71. My husband mentally abuses me
72. I've taken steps to leave my abusive husband, but am worried about my daughter
73. Abuse in friendships?
74. Why do women oppose mandatory reporting?
75. My husband is frightening me with his anger
76. Am I becoming my father?
77. Love and abuse
78. Boyfriend threatens me
79. Husband wants me to get an abortion, is verbally abusive.
80. My mother-in-law is harrassing us
81. Children verbally abusive like their father
82. Son and daughter-in-law's arguing affecting grandson
83. Should I call my husband on each verbal abuse?
84. My fiancÚ babysits and I am worried about his temper
85. My friend's child is affected by abuse by father
86. Every time he hits me, he blames me for it, then repents, apologizes and feels bad.
87. Acquaintances from church--the woman is attacking her husband. How can I help?
88. Shelters - how do you find your funds to live on and where to go?
89. My friend appears to have no way out!
90. My husband is in prison and we're divorcing. Visitation rights?
91. If you are in immediate danger

Copyright © 1996-2016 StorkNet. All rights reserved.
Please read our disclaimer and privacy policy.
Your feedback is always welcome.

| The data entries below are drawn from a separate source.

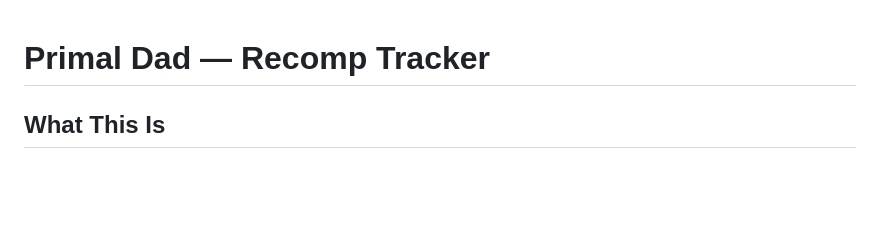
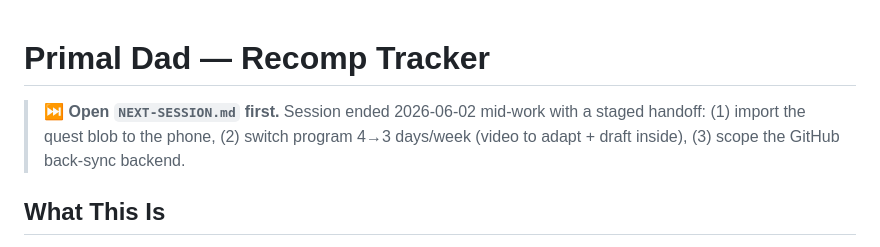
Before and after one commit to Fearofsnakes/primal-dad, a Markdown page: CLAUDE.md, the part around the change. Drawn GitHub-style; blank space fills up the shorter version.

```diff
--- a/CLAUDE.md
+++ b/CLAUDE.md
@@ -1,4 +1,6 @@
 # Primal Dad — Recomp Tracker
+
+> ⏭️ **Open `NEXT-SESSION.md` first.** Session ended 2026-06-02 mid-work with a staged handoff: (1) import the quest blob to the phone, (2) switch program 4→3 days/week (video to adapt + draft inside), (3) scope the GitHub back-sync backend.
 
 ## What This Is
 A gamified fitness tracker built around a **12-week recomposition program**. Lift, condition, stretch, eat — log it, level up, hit milestones. Goal: be a strong, lean, mobile, well-fed dad. Longevity over peak.
```
Also changed, not shown: NEXT-SESSION.md (added, +49 -0 lines).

StorkNet Family of Websites:
StorkNet's Blog | Pregnancy Week By Week | Exploring Womanhood | Books for Families | EriChad Grief Support

Bookmark and Share
Find Us on Facebook
Twitter